The chainsaw was originally invented by two doctors called John Aitken and James Jeffray in 1783, for use by Scottish midwives. It was used in an operation called symphysiotomy which widened the pelvis if the baby's head was too large to pass through. The procedure didn’t have a very high success rate and was later superseded by the caesarean section. The chain - modelled on a watch chain with serrations along one side of each link and a handle at each end - could be threaded through soft tissue so that the bone could be sawed inside the body. No anaesthetic was used. The chainsaw was also used to remove diseased bone; the idea being that damaged or diseased knees and elbows could be removed by sawing inside the flesh, and the cut surfaces spliced together to leave a stiff but usable limb.
These early hand-powered saws used a back-and-forth action, but by 1830 had developed into the mechanically-driven ‘osteotome’ which had an endless chain, and which became the prototype of the powered saw used on trees since the 1920s.
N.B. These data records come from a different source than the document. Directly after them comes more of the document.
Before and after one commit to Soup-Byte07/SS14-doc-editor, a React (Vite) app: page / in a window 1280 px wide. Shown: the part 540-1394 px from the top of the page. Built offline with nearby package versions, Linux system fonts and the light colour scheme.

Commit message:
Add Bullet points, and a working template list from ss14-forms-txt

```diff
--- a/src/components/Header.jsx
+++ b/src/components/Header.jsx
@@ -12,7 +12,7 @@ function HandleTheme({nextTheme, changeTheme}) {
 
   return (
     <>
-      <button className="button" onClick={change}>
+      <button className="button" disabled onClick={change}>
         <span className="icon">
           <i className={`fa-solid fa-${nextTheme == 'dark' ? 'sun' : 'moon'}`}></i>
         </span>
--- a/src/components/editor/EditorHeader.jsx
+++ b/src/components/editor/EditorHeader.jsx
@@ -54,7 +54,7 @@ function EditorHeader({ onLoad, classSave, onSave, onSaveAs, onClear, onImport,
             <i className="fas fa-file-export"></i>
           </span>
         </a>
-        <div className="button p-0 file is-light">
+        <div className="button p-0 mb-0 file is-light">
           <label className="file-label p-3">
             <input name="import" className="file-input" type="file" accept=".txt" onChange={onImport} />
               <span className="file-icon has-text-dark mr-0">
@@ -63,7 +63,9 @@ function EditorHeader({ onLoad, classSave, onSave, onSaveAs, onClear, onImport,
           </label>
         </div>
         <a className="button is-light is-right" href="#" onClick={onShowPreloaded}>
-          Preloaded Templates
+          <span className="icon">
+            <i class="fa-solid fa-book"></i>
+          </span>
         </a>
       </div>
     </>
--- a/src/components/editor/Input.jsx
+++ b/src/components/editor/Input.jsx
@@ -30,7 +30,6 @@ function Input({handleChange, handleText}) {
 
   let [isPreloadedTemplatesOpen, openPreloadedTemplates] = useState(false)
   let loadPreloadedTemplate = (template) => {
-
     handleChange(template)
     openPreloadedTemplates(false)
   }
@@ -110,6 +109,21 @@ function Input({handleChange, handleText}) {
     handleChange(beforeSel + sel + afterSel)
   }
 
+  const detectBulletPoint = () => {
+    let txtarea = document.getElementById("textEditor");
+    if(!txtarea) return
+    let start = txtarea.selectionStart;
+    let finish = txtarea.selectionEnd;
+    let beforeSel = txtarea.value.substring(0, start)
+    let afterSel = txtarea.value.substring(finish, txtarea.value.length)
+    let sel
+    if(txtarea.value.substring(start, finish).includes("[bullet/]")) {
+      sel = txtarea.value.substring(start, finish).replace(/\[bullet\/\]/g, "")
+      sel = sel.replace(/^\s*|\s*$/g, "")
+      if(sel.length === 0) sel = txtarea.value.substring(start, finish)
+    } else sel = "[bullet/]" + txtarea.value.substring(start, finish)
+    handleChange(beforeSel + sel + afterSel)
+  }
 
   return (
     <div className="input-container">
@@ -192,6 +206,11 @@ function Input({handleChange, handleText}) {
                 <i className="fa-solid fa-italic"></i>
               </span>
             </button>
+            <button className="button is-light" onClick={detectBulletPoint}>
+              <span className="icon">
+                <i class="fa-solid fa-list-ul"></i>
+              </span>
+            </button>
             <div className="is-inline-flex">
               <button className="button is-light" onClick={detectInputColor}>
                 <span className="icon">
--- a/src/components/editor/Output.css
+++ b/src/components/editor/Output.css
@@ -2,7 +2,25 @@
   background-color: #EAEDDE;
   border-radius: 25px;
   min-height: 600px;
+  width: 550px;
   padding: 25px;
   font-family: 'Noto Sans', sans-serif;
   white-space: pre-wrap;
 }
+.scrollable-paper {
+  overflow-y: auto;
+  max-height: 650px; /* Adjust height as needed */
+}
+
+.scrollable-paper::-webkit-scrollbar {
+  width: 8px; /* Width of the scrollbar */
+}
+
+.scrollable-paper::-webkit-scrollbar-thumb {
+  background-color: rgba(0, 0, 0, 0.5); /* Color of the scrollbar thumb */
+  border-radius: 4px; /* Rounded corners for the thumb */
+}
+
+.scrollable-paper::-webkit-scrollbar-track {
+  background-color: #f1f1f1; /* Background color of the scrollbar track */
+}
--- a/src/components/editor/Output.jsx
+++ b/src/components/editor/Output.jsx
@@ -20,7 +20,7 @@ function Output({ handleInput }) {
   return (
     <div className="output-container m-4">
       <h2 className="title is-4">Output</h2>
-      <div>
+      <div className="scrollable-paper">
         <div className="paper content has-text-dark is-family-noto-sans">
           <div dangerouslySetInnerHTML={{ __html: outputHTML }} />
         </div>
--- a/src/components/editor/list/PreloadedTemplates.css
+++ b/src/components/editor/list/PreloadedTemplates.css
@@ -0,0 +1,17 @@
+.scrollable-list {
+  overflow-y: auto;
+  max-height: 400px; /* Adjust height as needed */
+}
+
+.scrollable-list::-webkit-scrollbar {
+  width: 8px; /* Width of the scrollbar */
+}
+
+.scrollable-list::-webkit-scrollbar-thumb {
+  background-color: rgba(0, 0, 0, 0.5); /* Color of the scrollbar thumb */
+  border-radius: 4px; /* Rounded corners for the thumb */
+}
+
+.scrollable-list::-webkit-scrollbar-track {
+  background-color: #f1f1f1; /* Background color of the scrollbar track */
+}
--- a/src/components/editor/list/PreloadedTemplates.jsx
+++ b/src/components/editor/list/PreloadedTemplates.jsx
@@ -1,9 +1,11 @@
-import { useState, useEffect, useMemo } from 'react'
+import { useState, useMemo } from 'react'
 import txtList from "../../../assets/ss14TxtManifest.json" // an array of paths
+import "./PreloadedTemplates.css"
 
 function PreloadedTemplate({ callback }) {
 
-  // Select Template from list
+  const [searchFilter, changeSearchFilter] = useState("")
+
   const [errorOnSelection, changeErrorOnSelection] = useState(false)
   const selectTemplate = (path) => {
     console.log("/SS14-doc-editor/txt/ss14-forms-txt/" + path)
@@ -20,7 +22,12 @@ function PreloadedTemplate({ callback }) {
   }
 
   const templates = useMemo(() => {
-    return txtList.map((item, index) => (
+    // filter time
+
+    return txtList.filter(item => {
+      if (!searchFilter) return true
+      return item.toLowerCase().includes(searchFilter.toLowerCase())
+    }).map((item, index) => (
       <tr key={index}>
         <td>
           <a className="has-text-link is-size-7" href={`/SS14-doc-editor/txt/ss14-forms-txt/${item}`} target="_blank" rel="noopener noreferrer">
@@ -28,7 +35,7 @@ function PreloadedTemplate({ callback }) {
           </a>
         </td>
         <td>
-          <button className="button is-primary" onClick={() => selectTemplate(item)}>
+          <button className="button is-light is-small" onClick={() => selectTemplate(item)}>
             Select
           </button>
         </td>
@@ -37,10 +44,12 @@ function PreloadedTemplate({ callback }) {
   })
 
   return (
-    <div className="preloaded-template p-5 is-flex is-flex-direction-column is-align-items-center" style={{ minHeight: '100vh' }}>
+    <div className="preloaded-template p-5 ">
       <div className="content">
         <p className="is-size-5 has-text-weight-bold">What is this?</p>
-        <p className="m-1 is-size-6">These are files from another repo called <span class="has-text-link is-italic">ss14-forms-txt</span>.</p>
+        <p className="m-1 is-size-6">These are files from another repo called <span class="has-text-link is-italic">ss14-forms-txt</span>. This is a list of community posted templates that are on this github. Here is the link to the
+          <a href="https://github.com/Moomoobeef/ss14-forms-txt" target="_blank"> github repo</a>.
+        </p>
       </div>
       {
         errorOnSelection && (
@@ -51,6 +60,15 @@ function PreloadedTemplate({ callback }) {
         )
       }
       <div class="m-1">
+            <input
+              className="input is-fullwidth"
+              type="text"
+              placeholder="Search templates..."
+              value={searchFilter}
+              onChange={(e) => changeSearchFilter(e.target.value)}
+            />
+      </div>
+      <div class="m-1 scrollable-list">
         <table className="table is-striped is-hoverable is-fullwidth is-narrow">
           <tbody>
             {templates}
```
The major flaw in the first-ever sound recording device was that it could record sound but couldn’t play it back. It was made by Frenchman Édouard-Léon Scott de Martinville (1817-79), who patented his ‘phonautograph’ in 1857, 20 years before Edison’s phonograph. The device etched representations of sound waves into paper covered in soot from a burning oil lamp. The intention was just to make a visual image of the sound, not to play it back, but in 2008 scientists in California reverse-engineered the squiggles to produce an audible reproduction of a voice singing ‘Au Clair de la Lune’ originally made in 1860. This was 28 years before the oldest-surviving Edison recording. Initially they thought the voice must be Scott’s daughter, but then realised they were playing it back at the wrong speed and that it was probably the man himself.
Today, if you invent a better mousetrap, the government comes along with a better mouse.
QI Series K is due to air this September on BBC Two - keep an eye on qi.com and @qikipedia for updates!